Oceana’s recent report, Offshore Energy by the Numbers, An Economic Analysis of Offshore Drilling and Wind Energy in the Atlantic, considered the amount of economically recoverable oil and gas in the Atlantic and made conservative estimates of offshore wind development to compare these two activities. We found that offshore wind development in the Atlantic would produce roughly 91,000 more jobs and could generate enough energy to power over 115 million homes in the next 20 years, which is almost double the job creation and energy potential of Atlantic oil.
Northwest Public Radio— January 28th, 2015
Oregon and Washington could transition from fossil fuels to renewable power by the year 2030.
According to new reports, developing those renewables would create hundreds of thousands of jobs for the region.
Pittsburgh Post-Gazette— January 28th, 2015
The world must become carbon neutral by mid- to late century to avoid the worst impacts of climate change, according to a United Nations report released in November.
And with Pennsylvania producing almost 1 percent of the world’s greenhouse gases, it has a duty to work toward carbon neutrality.
NA Windpower— January 28th, 2015
Add Whirlpool to the list of corporate purchases of wind power that have come to the realization that on-site wind generation can significantly reduce electricity usage.
According to Whirlpool, the $18 million Finday Wind Farm, powered by five Goldwind GW 87/1500 wind turbines, is expected to begin in the spring.

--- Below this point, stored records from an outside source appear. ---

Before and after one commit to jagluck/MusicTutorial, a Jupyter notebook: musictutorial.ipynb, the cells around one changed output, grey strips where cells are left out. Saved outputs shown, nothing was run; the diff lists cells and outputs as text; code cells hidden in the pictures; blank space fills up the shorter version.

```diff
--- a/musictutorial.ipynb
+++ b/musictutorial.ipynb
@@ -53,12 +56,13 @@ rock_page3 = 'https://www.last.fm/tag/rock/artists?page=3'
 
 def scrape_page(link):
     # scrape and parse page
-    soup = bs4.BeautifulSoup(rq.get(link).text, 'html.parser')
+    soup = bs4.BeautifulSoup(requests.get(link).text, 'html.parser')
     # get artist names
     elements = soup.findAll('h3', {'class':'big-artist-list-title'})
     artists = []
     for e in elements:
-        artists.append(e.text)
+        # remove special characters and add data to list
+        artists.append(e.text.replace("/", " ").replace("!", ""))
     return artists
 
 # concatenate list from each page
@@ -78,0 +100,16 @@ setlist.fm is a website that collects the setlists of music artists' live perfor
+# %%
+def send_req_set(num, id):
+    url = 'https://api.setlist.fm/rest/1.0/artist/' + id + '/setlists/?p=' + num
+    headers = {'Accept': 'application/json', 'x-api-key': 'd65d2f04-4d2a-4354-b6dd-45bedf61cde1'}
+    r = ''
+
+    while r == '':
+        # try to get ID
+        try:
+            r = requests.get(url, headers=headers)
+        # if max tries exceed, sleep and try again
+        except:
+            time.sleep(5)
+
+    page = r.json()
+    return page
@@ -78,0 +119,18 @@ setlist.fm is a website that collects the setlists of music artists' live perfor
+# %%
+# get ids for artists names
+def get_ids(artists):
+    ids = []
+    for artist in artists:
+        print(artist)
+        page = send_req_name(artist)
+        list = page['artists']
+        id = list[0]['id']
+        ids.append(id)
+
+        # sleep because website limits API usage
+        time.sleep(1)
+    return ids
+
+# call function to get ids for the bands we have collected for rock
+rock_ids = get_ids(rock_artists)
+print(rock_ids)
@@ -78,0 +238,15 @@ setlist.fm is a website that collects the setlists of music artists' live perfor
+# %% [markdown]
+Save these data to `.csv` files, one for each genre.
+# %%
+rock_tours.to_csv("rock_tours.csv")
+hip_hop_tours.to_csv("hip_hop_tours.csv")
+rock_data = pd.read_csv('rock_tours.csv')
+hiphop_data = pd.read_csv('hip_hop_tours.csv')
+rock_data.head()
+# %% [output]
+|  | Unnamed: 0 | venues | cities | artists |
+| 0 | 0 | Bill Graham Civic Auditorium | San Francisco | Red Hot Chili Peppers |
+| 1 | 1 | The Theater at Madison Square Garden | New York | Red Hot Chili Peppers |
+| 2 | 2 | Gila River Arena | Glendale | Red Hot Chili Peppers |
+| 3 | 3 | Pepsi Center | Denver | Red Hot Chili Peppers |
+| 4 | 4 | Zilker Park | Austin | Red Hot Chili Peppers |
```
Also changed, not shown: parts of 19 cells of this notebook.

One Energy provided financing for the project.
Portion of jobs added in the U.S. since 2013 by the solar industry.
(Source: The Solar Foundation, http://bit.ly/1C7CTsg)
Renew Energy Latin America & Caribbean Conference and Expo (RELACCx)
November 20-21, 2014 | Fajardo, Puerto Rico
Renewable Energy Latin America & Caribbean Conference & Exhibition (RELACCx), is the premier renewable energy finance and development event for Latin America and the Caribbean. This two-day conference will take an in-depth look at political and financial landscapes, prominent and emerging markets, and existing energy infrastructure to provide the audience with the tools needed to accelerate renewable energy development in these regions.